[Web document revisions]
● ● ●
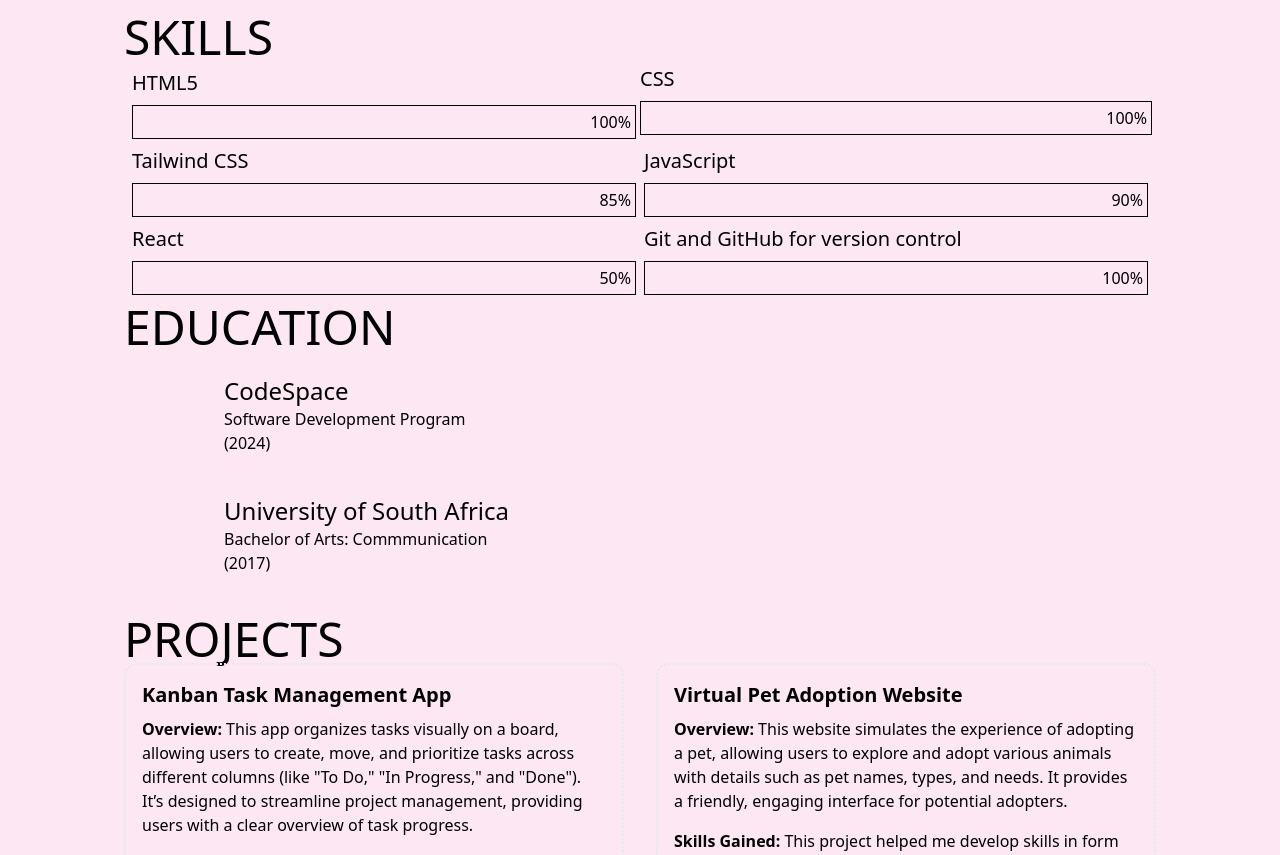
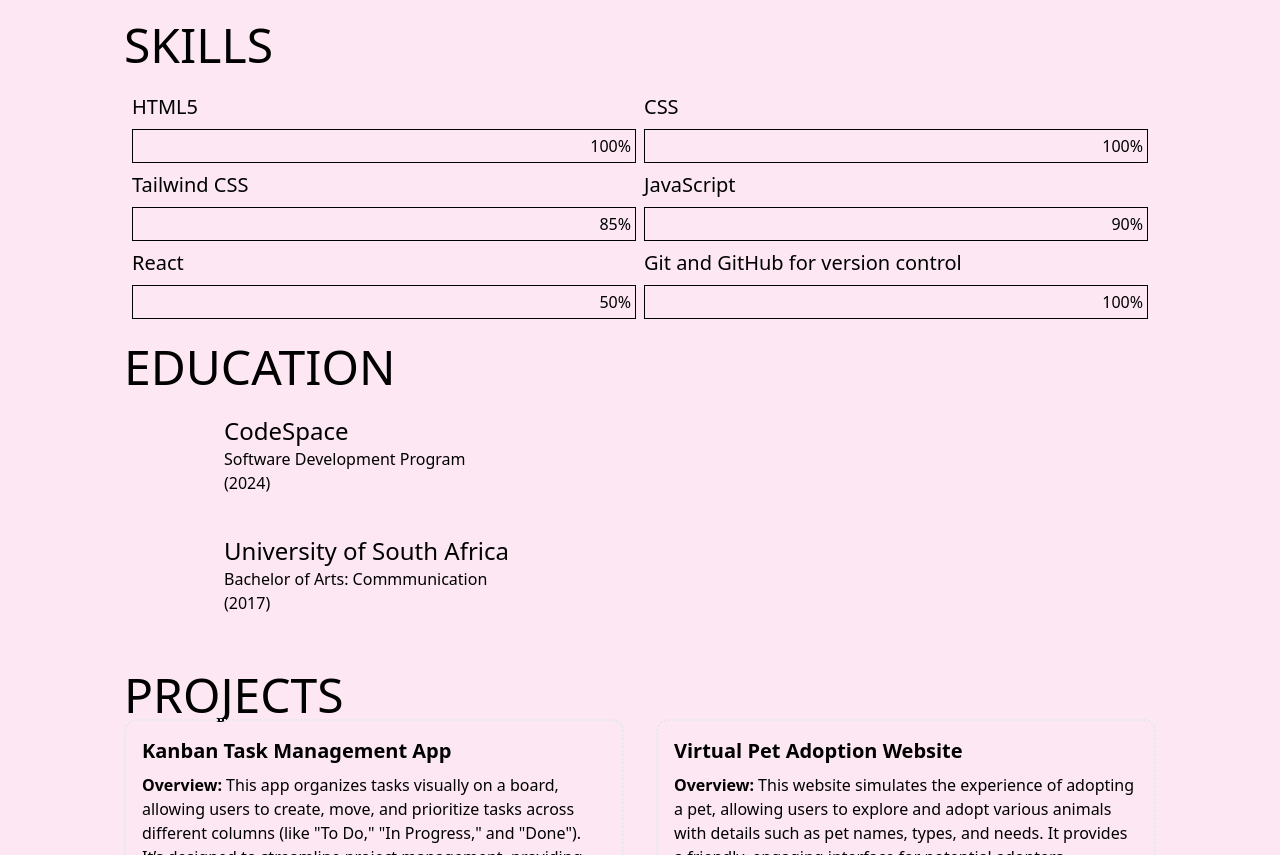
Before and after one commit to PearlPhahlane/Pearl_QAtester_Dev_Portfolio, a website: page disk/index.html in a window 1280 px wide. Shown: the part 783-1638 px from the top of the page. Drawn offline with nearby package versions, Linux system fonts and the light colour scheme.

Commit message:
fix border of Skills and spacing

```diff
--- a/disk/index.html
+++ b/disk/index.html
@@ -56,8 +56,8 @@
         <!-- create blocks around skills and add a slide up animation-->
 
         <div id="skills">
-            <div id="skills-heading" class="text-5xl">SKILLS</div>
-            <div id="all-skills-blocks" class="grid grid-cols-2 p-1">
+            <div id="skills-heading" class="text-5xl mt-4 mb-4">SKILLS</div>
+            <div id="all-skills-blocks" class="grid sm:grid-cols-1 md:grid-cols-2 p-1">
 
                 <!--HTML-->
                 <div id="skill-block" class="p-1">
@@ -69,7 +69,7 @@
                 </div>
 
                 <!--CSS-->
-                <div id="skill-block" >
+                <div id="skill-block" class="p-1">
                     <span id="heading-skill-block" class="text-xl">CSS</span>
                         <div id="progress-line-animation" class="mt-2 flex items-center justify-between p-1 border border-black">
                         <div id="progress-CSS" class="w-full"></div>
@@ -117,7 +117,7 @@
         </div>
 
     <!--Education-->
-        <div id="education" class="">
+        <div id="education" class="mt-4 mb-4">
             <div id="education-heading" class="text-5xl">EDUCATION</div>
             <div id="education-main" class="mt-4 p-1 pl-24">
                 <div id="education-sub" class="flex-col">
```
● ● ●
» **What you should do**
In the lines above, find the word "cols" and copy every line it occurs in.

» **Response to this exercise**
-            <div id="all-skills-blocks" class="grid grid-cols-2 p-1">
+            <div id="all-skills-blocks" class="grid sm:grid-cols-1 md:grid-cols-2 p-1">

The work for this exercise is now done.